This story is part of Endgames, a Digiday Media editorial package focused on what’s next, what’s coming, and what’s being phased out in the industries we cover. Access the rest of our Endgames coverage here; to read Glossy’s Engames coverage, click here; Modern Retail’s coverage is available here.
2020 was a tough time to be a retailer, unless you happen to be a billionaire with an eye for retail.
Nearly 30 retailers have filed for bankruptcy so far in 2020, closing thousands of stores. But a few of those businesses have been acquired by consortia like Authentic Brands Group. Most recently ABG has purchased Brooks Brothers, Forever 21 and Barneys — all ailing for their own set of reasons.
ABG’s philosophy seems simple, and predicated on past wins: buy low and eke out profit any way you can, every step of the way. That includes brand partnerships, licensing and keeping only the aspects of the business that have been shown bring returns. In 2020, that model was able to reach a scale never before seen. Retailers left and right have been crashing and burning, and ABG has been waiting in the wings to scoop up the right properties.
In August, ABG and Simon Property (via a combined entity called SPARC — Simon Properties Authentic Retail Concepts) scooped up Brooks Brothers at the discount price of $325 million. ABG expects to sign partners for Brooks Brothers furnishings, underwear, neckwear, hosiery, footwear, fragrance, beauty and other categories, or, as ABG’s CMO and Nick Woodhouse put it, “redefine the brand promise and reclaim its heritage with an eye focused on the future.” The project was one of cutting costs, focusing on the most profitable locations and quadrupling its online presence.

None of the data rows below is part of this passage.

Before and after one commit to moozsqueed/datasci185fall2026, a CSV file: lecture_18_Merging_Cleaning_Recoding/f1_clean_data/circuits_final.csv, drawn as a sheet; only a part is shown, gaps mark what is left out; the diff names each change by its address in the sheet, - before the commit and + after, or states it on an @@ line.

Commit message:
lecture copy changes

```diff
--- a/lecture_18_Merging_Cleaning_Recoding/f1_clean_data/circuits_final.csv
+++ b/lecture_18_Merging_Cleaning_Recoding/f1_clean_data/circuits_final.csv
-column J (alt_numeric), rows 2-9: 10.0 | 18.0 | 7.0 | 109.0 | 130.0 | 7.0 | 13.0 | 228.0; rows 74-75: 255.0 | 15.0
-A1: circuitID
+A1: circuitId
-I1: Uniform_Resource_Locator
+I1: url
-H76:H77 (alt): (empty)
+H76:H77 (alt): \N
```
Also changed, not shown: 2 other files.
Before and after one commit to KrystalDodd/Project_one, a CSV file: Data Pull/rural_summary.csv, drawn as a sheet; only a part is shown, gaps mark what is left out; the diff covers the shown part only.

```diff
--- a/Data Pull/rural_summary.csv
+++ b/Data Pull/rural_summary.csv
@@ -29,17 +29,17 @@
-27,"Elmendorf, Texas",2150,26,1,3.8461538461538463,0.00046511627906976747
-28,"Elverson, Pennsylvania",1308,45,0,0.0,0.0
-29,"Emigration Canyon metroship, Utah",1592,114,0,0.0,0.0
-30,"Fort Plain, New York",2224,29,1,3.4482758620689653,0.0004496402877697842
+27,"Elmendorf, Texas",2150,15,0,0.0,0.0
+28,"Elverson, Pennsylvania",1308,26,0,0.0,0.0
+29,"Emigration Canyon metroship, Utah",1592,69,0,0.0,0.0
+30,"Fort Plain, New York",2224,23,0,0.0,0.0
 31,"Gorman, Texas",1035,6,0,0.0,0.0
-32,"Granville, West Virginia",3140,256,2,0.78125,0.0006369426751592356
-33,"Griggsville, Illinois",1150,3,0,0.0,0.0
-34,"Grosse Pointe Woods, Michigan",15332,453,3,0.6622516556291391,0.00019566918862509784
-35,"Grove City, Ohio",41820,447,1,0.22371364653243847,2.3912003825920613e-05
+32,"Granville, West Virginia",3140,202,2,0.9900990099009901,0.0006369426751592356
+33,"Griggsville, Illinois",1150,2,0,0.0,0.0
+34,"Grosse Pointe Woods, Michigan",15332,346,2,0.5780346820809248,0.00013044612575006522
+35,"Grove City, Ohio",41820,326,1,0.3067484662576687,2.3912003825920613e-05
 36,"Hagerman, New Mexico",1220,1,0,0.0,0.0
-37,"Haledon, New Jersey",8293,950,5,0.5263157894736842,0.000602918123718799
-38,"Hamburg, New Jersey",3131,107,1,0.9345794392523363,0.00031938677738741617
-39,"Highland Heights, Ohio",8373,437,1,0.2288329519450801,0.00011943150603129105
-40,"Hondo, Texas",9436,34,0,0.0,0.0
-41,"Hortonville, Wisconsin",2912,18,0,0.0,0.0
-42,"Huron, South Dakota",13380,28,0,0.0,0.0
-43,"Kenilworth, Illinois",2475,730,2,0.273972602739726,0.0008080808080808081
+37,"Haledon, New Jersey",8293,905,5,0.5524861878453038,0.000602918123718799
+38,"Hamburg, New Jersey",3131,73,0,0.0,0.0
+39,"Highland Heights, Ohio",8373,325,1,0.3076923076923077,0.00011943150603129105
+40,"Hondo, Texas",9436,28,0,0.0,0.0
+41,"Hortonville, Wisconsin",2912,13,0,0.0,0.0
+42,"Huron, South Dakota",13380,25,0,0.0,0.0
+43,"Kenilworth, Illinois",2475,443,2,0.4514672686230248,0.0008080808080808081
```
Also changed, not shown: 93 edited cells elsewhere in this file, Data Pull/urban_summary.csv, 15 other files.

For years, ABG has purchased different businesses with the tying bind being that they had instant customer recognition. The portfolio includes Sports Illustrated, Juicy Couture, Frederick’s of Hollywood and Elvis Presley. For most of these, the play has been to license the name out and bring in cheap revenue. According to the New York Times, these names put together have brought in $15 billion annually.
But the coronavirus has laid bare how vulnerable many of these businesses are. Indeed, the long-term problem facing many legacy retailers came to a head over the course of weeks. Businesses like department stores, which have spotty e-commerce footprints and long relied on mall locations and in-store traffic, saw sales dry up. This past September, J.C. Penney reported $694 million in revenue, compared to $1.01 billion the same period a year earlier. Even Nordstrom — a department store considered to be better prepared for industry headwinds than most legacy players — saw sales drop 53% during the second quarter of 2020.
ABG’s counter is to add real estate to the mix. Working with a leading developer means more options open up in the game of buying retailers on the cheap. “By having your business partner be one of your biggest landlords, you can get a break on rent and make sure your locations are very strategic,” said retail consultant Rebekah Kondrat.
It’s a mutually beneficial relationship, said Kondrat; ABG gets to wield its axe to whittle down a brand, and “Simon gets to keep its mall occupancy and anchor tenants in those malls.”
Still, the time is ripe for more moves. Older brands are continuing to stumble, and repo men are preparing for the almost certain fire sale. Who’s next? Some experts believe Sur La Table or even a mall staple like AMC theaters. “What happens if those [mall] tenants go under?” asked Kondrat. “Do you buy them too?”
Whoever it is, the billionaires are keeping an eye out. “We are certainly not done with the fallout,” said retail analyst Steve Dennis. “There are going to be incredibly great names and assets that are available at incredible prices.”